REQUIREMENT
Print the entries verbatim, leaving out the images they contain.
───── DATA RECORDS
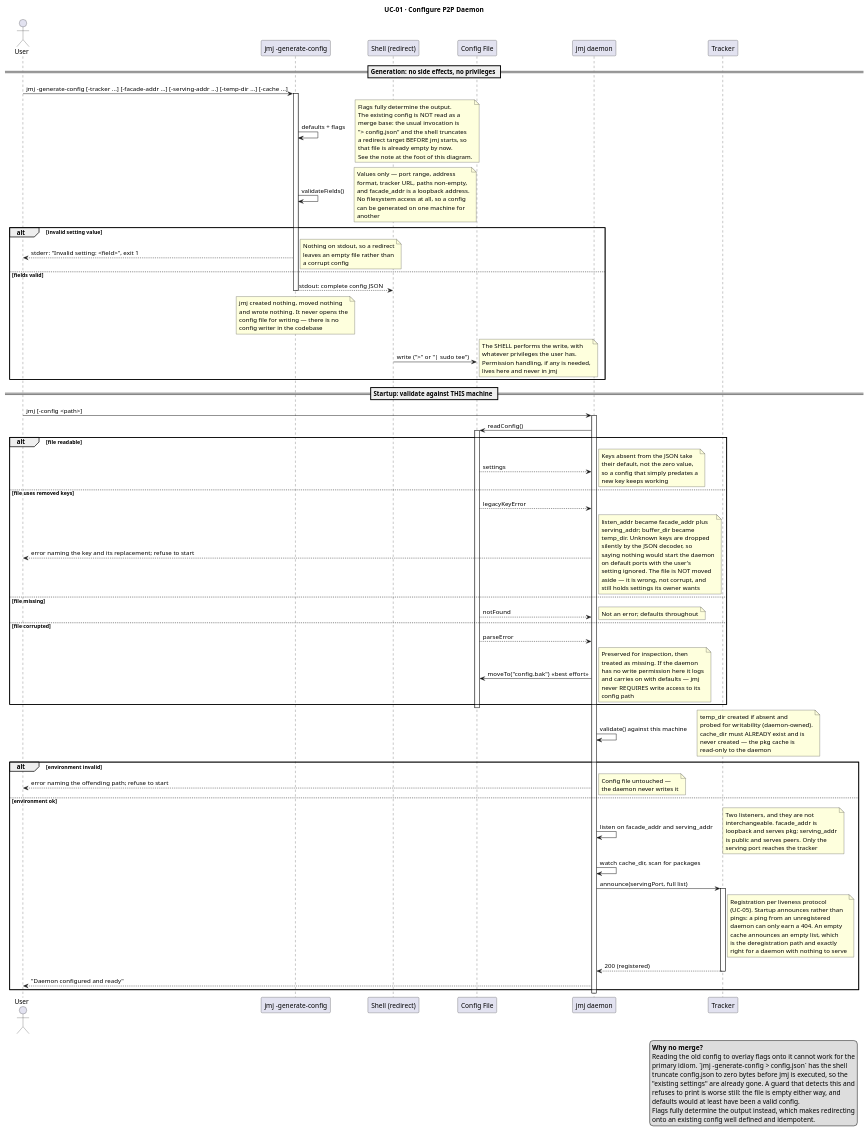
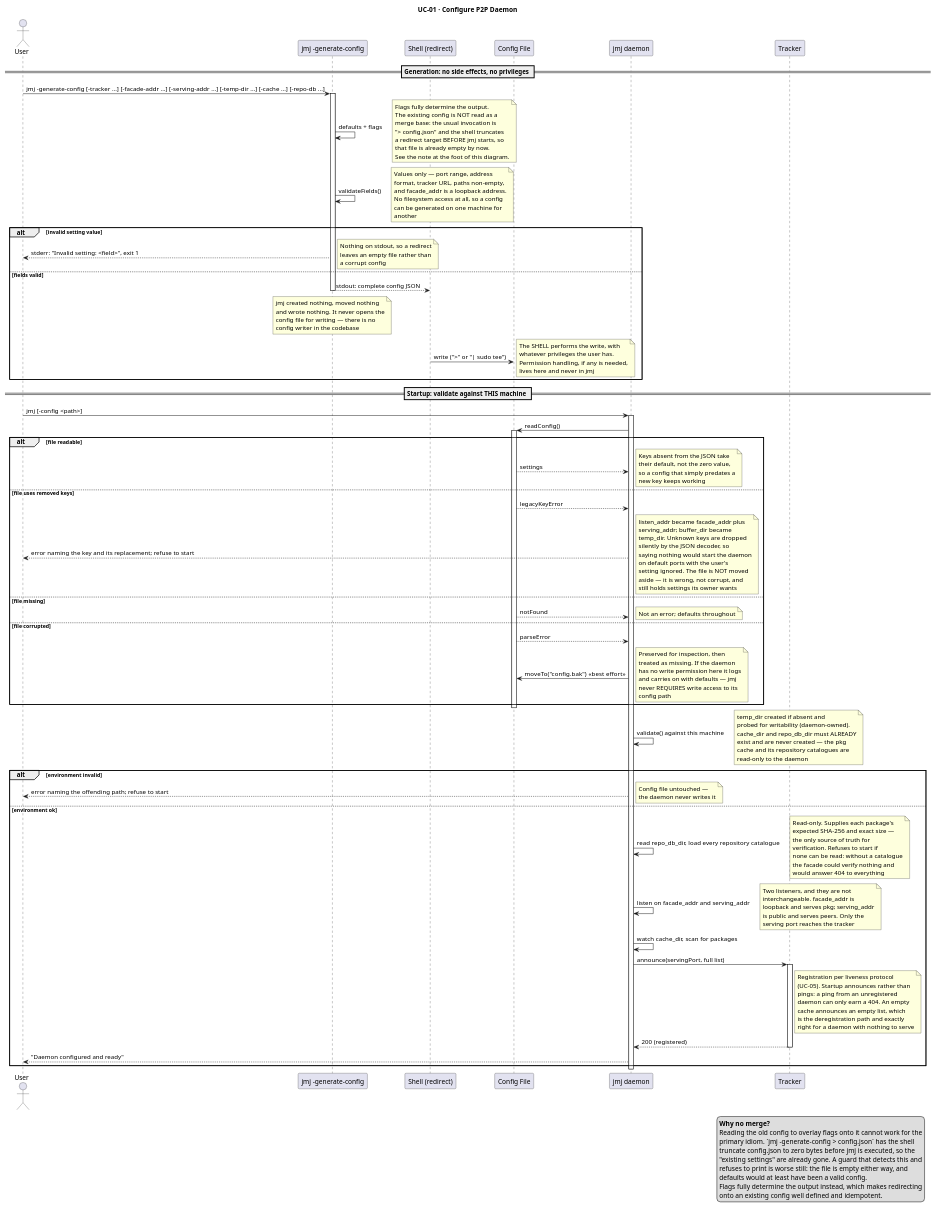
Before and after one commit to ndrew222/p2p-pkg-daemon: the diagram in docs/uc-01.puml, drawn with PlantUML. The commit also changed 4 other files, not shown here.

First line of the commit message:
docs: document repo_db_dir and record the §4.2/§4.3 decisions

```diff
--- a/docs/uc-01.puml
+++ b/docs/uc-01.puml
@@ -1,98 +1,101 @@
 @startuml
 title UC-01 · Configure P2P Daemon
 
 actor       User
 participant "jmj -generate-config" as Gen
 participant "Shell (redirect)"     as Shell
 participant "Config File"          as Config
 participant "jmj daemon"           as Daemon
 participant Tracker
 
 == Generation: no side effects, no privileges ==
 
-User -> Gen : jmj -generate-config [-tracker ...] [-facade-addr ...] [-serving-addr ...] [-temp-dir ...] [-cache ...]
+User -> Gen : jmj -generate-config [-tracker ...] [-facade-addr ...] [-serving-addr ...] [-temp-dir ...] [-cache ...] [-repo-db ...]
 activate Gen
 
 Gen -> Gen : defaults + flags
 note right : Flags fully determine the output.\nThe existing config is NOT read as a\nmerge base: the usual invocation is\n"> config.json" and the shell truncates\na redirect target BEFORE jmj starts, so\nthat file is already empty by now.\nSee the note at the foot of this diagram.
 
 Gen -> Gen : validateFields()
 note right : Values only — port range, address\nformat, tracker URL, paths non-empty,\nand facade_addr is a loopback address.\nNo filesystem access at all, so a config\ncan be generated on one machine for\nanother
 
 alt invalid setting value
 Gen --> User : stderr: "Invalid setting: <field>", exit 1
 note right : Nothing on stdout, so a redirect\nleaves an empty file rather than\na corrupt config
 
 else fields valid
 Gen --> Shell : stdout: complete config JSON
 deactivate Gen
 note over Gen : jmj created nothing, moved nothing\nand wrote nothing. It never opens the\nconfig file for writing — there is no\nconfig writer in the codebase
 
 Shell -> Config : write (">" or "| sudo tee")
 note right : The SHELL performs the write, with\nwhatever privileges the user has.\nPermission handling, if any is needed,\nlives here and never in jmj
 end
 
 == Startup: validate against THIS machine ==
 
 User -> Daemon : jmj [-config <path>]
 activate Daemon
 
 Daemon -> Config : readConfig()
 activate Config
 
 alt file readable
 Config --> Daemon : settings
 note right : Keys absent from the JSON take\ntheir default, not the zero value,\nso a config that simply predates a\nnew key keeps working
 
 else file uses removed keys
 Config --> Daemon : legacyKeyError
 Daemon --> User : error naming the key and its replacement; refuse to start
 note right : listen_addr became facade_addr plus\nserving_addr; buffer_dir became\ntemp_dir. Unknown keys are dropped\nsilently by the JSON decoder, so\nsaying nothing would start the daemon\non default ports with the user's\nsetting ignored. The file is NOT moved\naside — it is wrong, not corrupt, and\nstill holds settings its owner wants
 
 else file missing
 Config --> Daemon : notFound
 note right : Not an error; defaults throughout
 
 else file corrupted
 Config --> Daemon : parseError
 Daemon -> Config : moveTo("config.bak")  <<best effort>>
 note right : Preserved for inspection, then\ntreated as missing. If the daemon\nhas no write permission here it logs\nand carries on with defaults — jmj\nnever REQUIRES write access to its\nconfig path
 end
 deactivate Config
 
 Daemon -> Daemon : validate() against this machine
-note right : temp_dir created if absent and\nprobed for writability (daemon-owned).\ncache_dir must ALREADY exist and is\nnever created — the pkg cache is\nread-only to the daemon
+note right : temp_dir created if absent and\nprobed for writability (daemon-owned).\ncache_dir and repo_db_dir must ALREADY\nexist and are never created — the pkg\ncache and its repository catalogues are\nread-only to the daemon
 
 alt environment invalid
 Daemon --> User : error naming the offending path; refuse to start
 note right : Config file untouched —\nthe daemon never writes it
 
 else environment ok
+Daemon -> Daemon : read repo_db_dir, load every repository catalogue
+note right : Read-only. Supplies each package's\nexpected SHA-256 and exact size —\nthe only source of truth for\nverification. Refuses to start if\nnone can be read: without a catalogue\nthe facade could verify nothing and\nwould answer 404 to everything
+
 Daemon -> Daemon : listen on facade_addr and serving_addr
 note right : Two listeners, and they are not\ninterchangeable. facade_addr is\nloopback and serves pkg; serving_addr\nis public and serves peers. Only the\nserving port reaches the tracker
 
 Daemon -> Daemon : watch cache_dir, scan for packages
 
 Daemon -> Tracker : announce(servingPort, full list)
 activate Tracker
 note right of Tracker : Registration per liveness protocol\n(UC-05). Startup announces rather than\npings: a ping from an unregistered\ndaemon can only earn a 404. An empty\ncache announces an empty list, which\nis the deregistration path and exactly\nright for a daemon with nothing to serve
 Tracker --> Daemon : 200 (registered)
 deactivate Tracker
 
 Daemon --> User : "Daemon configured and ready"
 end
 
 deactivate Daemon
 
 legend right
   **Why no merge?**
   Reading the old config to overlay flags onto it cannot work for the
   primary idiom. `jmj -generate-config > config.json` has the shell
   truncate config.json to zero bytes before jmj is executed, so the
   "existing settings" are already gone. A guard that detects this and
   refuses to print is worse still: the file is empty either way, and
   defaults would at least have been a valid config.
   Flags fully determine the output instead, which makes redirecting
   onto an existing config well defined and idempotent.
 endlegend
 @enduml
```
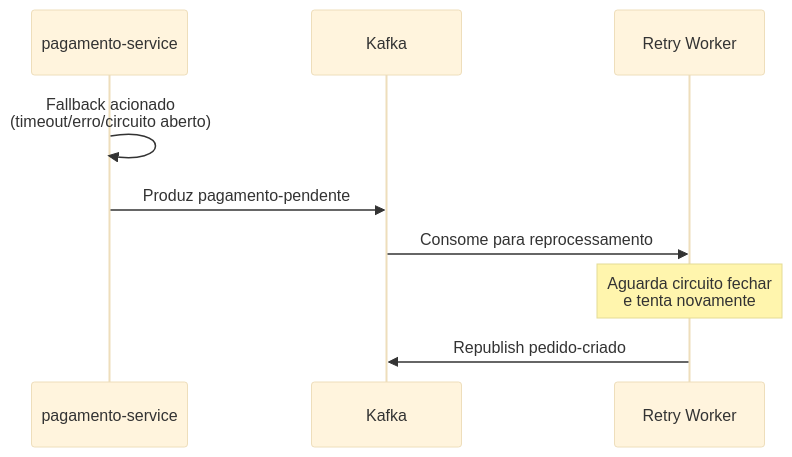
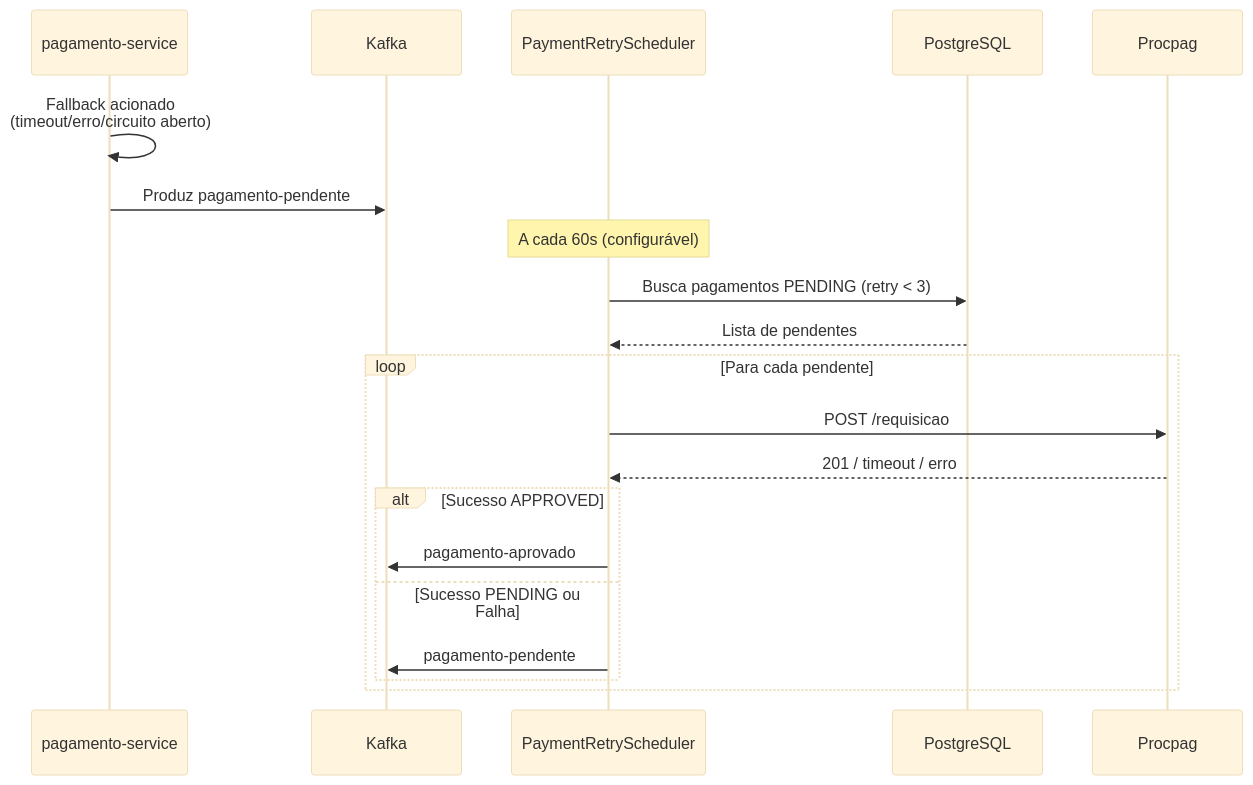
One commit to HugoOliveiraSoares/tech-challenge-iii changed the third of 3 diagrams in docs/KAFKA.md. Above: the diagram before and after it, drawn with Mermaid (base theme). The commit also changed other lines of this file and 48 other files, not shown here.

````diff
--- a/docs/KAFKA.md
+++ b/docs/KAFKA.md
@@ -107,14 +107,25 @@
 ```mermaid
 sequenceDiagram
     participant PgS as pagamento-service
     participant Kafka
-    participant Worker as Retry Worker
+    participant Scheduler as PaymentRetryScheduler
+    participant DB as PostgreSQL
+    participant Procpag as Procpag
 
     PgS->>PgS: Fallback acionado<br/>(timeout/erro/circuito aberto)
     PgS->>Kafka: Produz pagamento-pendente
-    Kafka->>Worker: Consome para reprocessamento
     
-    Note over Worker: Aguarda circuito fechar<br/>e tenta novamente
+    Note over Scheduler: A cada 60s (configurável)
+    Scheduler->>DB: Busca pagamentos PENDING (retry < 3)
+    DB-->>Scheduler: Lista de pendentes
     
-    Worker->>Kafka: Republish pedido-criado
+    loop Para cada pendente
+        Scheduler->>Procpag: POST /requisicao
+        Procpag-->>Scheduler: 201 / timeout / erro
+        alt Sucesso APPROVED
+            Scheduler->>Kafka: pagamento-aprovado
+        else Sucesso PENDING ou Falha
+            Scheduler->>Kafka: pagamento-pendente
+        end
+    end
 ```
````
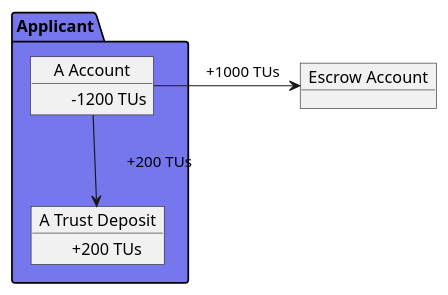
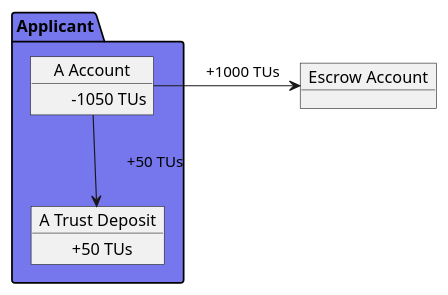
Before and after one commit to verana-labs/verana-docs: the fourth of 5 diagrams in docs/learn/verifiable-public-registry/60-onboarding-participants.md, drawn with PlantUML. The commit also changed other lines of this file and 7 other files, not shown here.

````diff
--- a/docs/learn/verifiable-public-registry/60-onboarding-participants.md
+++ b/docs/learn/verifiable-public-registry/60-onboarding-participants.md
@@ -227,26 +227,26 @@
 ```plantuml
 
 @startuml
 scale max 1200 width
  
 
 
 package "Applicant" as issuer #7677ed {
     object "A Account" as issuera {
-         \t-1200 TUs
+         \t-1050 TUs
     }
     object "A Trust Deposit" as issuertd {
-         \t+200 TUs
+         \t+50 TUs
     }
 
 }
 
 object "Escrow Account" as escrow
 
 issuera -r-> escrow: \t+1000 TUs
-issuera --> issuertd:  \t+200 TUs
+issuera --> issuertd:  \t+50 TUs
 
 
 @enduml
 
 ```
````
──────────
OUTPUT FOR THIS TASK
Before and after one commit to ndrew222/p2p-pkg-daemon: the diagram in docs/uc-01.puml, drawn with PlantUML. The commit also changed 4 other files, not shown here.

First line of the commit message:
docs: document repo_db_dir and record the §4.2/§4.3 decisions

```diff
--- a/docs/uc-01.puml
+++ b/docs/uc-01.puml
@@ -1,98 +1,101 @@
 @startuml
 title UC-01 · Configure P2P Daemon
 
 actor       User
 participant "jmj -generate-config" as Gen
 participant "Shell (redirect)"     as Shell
 participant "Config File"          as Config
 participant "jmj daemon"           as Daemon
 participant Tracker
 
 == Generation: no side effects, no privileges ==
 
-User -> Gen : jmj -generate-config [-tracker ...] [-facade-addr ...] [-serving-addr ...] [-temp-dir ...] [-cache ...]
+User -> Gen : jmj -generate-config [-tracker ...] [-facade-addr ...] [-serving-addr ...] [-temp-dir ...] [-cache ...] [-repo-db ...]
 activate Gen
 
 Gen -> Gen : defaults + flags
 note right : Flags fully determine the output.\nThe existing config is NOT read as a\nmerge base: the usual invocation is\n"> config.json" and the shell truncates\na redirect target BEFORE jmj starts, so\nthat file is already empty by now.\nSee the note at the foot of this diagram.
 
 Gen -> Gen : validateFields()
 note right : Values only — port range, address\nformat, tracker URL, paths non-empty,\nand facade_addr is a loopback address.\nNo filesystem access at all, so a config\ncan be generated on one machine for\nanother
 
 alt invalid setting value
 Gen --> User : stderr: "Invalid setting: <field>", exit 1
 note right : Nothing on stdout, so a redirect\nleaves an empty file rather than\na corrupt config
 
 else fields valid
 Gen --> Shell : stdout: complete config JSON
 deactivate Gen
 note over Gen : jmj created nothing, moved nothing\nand wrote nothing. It never opens the\nconfig file for writing — there is no\nconfig writer in the codebase
 
 Shell -> Config : write (">" or "| sudo tee")
 note right : The SHELL performs the write, with\nwhatever privileges the user has.\nPermission handling, if any is needed,\nlives here and never in jmj
 end
 
 == Startup: validate against THIS machine ==
 
 User -> Daemon : jmj [-config <path>]
 activate Daemon
 
 Daemon -> Config : readConfig()
 activate Config
 
 alt file readable
 Config --> Daemon : settings
 note right : Keys absent from the JSON take\ntheir default, not the zero value,\nso a config that simply predates a\nnew key keeps working
 
 else file uses removed keys
 Config --> Daemon : legacyKeyError
 Daemon --> User : error naming the key and its replacement; refuse to start
 note right : listen_addr became facade_addr plus\nserving_addr; buffer_dir became\ntemp_dir. Unknown keys are dropped\nsilently by the JSON decoder, so\nsaying nothing would start the daemon\non default ports with the user's\nsetting ignored. The file is NOT moved\naside — it is wrong, not corrupt, and\nstill holds settings its owner wants
 
 else file missing
 Config --> Daemon : notFound
 note right : Not an error; defaults throughout
 
 else file corrupted
 Config --> Daemon : parseError
 Daemon -> Config : moveTo("config.bak")  <<best effort>>
 note right : Preserved for inspection, then\ntreated as missing. If the daemon\nhas no write permission here it logs\nand carries on with defaults — jmj\nnever REQUIRES write access to its\nconfig path
 end
 deactivate Config
 
 Daemon -> Daemon : validate() against this machine
-note right : temp_dir created if absent and\nprobed for writability (daemon-owned).\ncache_dir must ALREADY exist and is\nnever created — the pkg cache is\nread-only to the daemon
+note right : temp_dir created if absent and\nprobed for writability (daemon-owned).\ncache_dir and repo_db_dir must ALREADY\nexist and are never created — the pkg\ncache and its repository catalogues are\nread-only to the daemon
 
 alt environment invalid
 Daemon --> User : error naming the offending path; refuse to start
 note right : Config file untouched —\nthe daemon never writes it
 
 else environment ok
+Daemon -> Daemon : read repo_db_dir, load every repository catalogue
+note right : Read-only. Supplies each package's\nexpected SHA-256 and exact size —\nthe only source of truth for\nverification. Refuses to start if\nnone can be read: without a catalogue\nthe facade could verify nothing and\nwould answer 404 to everything
+
 Daemon -> Daemon : listen on facade_addr and serving_addr
 note right : Two listeners, and they are not\ninterchangeable. facade_addr is\nloopback and serves pkg; serving_addr\nis public and serves peers. Only the\nserving port reaches the tracker
 
 Daemon -> Daemon : watch cache_dir, scan for packages
 
 Daemon -> Tracker : announce(servingPort, full list)
 activate Tracker
 note right of Tracker : Registration per liveness protocol\n(UC-05). Startup announces rather than\npings: a ping from an unregistered\ndaemon can only earn a 404. An empty\ncache announces an empty list, which\nis the deregistration path and exactly\nright for a daemon with nothing to serve
 Tracker --> Daemon : 200 (registered)
 deactivate Tracker
 
 Daemon --> User : "Daemon configured and ready"
 end
 
 deactivate Daemon
 
 legend right
   **Why no merge?**
   Reading the old config to overlay flags onto it cannot work for the
   primary idiom. `jmj -generate-config > config.json` has the shell
   truncate config.json to zero bytes before jmj is executed, so the
   "existing settings" are already gone. A guard that detects this and
   refuses to print is worse still: the file is empty either way, and
   defaults would at least have been a valid config.
   Flags fully determine the output instead, which makes redirecting
   onto an existing config well defined and idempotent.
 endlegend
 @enduml
```
One commit to HugoOliveiraSoares/tech-challenge-iii changed the third of 3 diagrams in docs/KAFKA.md. Above: the diagram before and after it, drawn with Mermaid (base theme). The commit also changed other lines of this file and 48 other files, not shown here.

````diff
--- a/docs/KAFKA.md
+++ b/docs/KAFKA.md
@@ -107,14 +107,25 @@
 ```mermaid
 sequenceDiagram
     participant PgS as pagamento-service
     participant Kafka
-    participant Worker as Retry Worker
+    participant Scheduler as PaymentRetryScheduler
+    participant DB as PostgreSQL
+    participant Procpag as Procpag
 
     PgS->>PgS: Fallback acionado<br/>(timeout/erro/circuito aberto)
     PgS->>Kafka: Produz pagamento-pendente
-    Kafka->>Worker: Consome para reprocessamento
     
-    Note over Worker: Aguarda circuito fechar<br/>e tenta novamente
+    Note over Scheduler: A cada 60s (configurável)
+    Scheduler->>DB: Busca pagamentos PENDING (retry < 3)
+    DB-->>Scheduler: Lista de pendentes
     
-    Worker->>Kafka: Republish pedido-criado
+    loop Para cada pendente
+        Scheduler->>Procpag: POST /requisicao
+        Procpag-->>Scheduler: 201 / timeout / erro
+        alt Sucesso APPROVED
+            Scheduler->>Kafka: pagamento-aprovado
+        else Sucesso PENDING ou Falha
+            Scheduler->>Kafka: pagamento-pendente
+        end
+    end
 ```
````
Before and after one commit to verana-labs/verana-docs: the fourth of 5 diagrams in docs/learn/verifiable-public-registry/60-onboarding-participants.md, drawn with PlantUML. The commit also changed other lines of this file and 7 other files, not shown here.

````diff
--- a/docs/learn/verifiable-public-registry/60-onboarding-participants.md
+++ b/docs/learn/verifiable-public-registry/60-onboarding-participants.md
@@ -227,26 +227,26 @@
 ```plantuml
 
 @startuml
 scale max 1200 width
  
 
 
 package "Applicant" as issuer #7677ed {
     object "A Account" as issuera {
-         \t-1200 TUs
+         \t-1050 TUs
     }
     object "A Trust Deposit" as issuertd {
-         \t+200 TUs
+         \t+50 TUs
     }
 
 }
 
 object "Escrow Account" as escrow
 
 issuera -r-> escrow: \t+1000 TUs
-issuera --> issuertd:  \t+200 TUs
+issuera --> issuertd:  \t+50 TUs
 
 
 @enduml
 
 ```
````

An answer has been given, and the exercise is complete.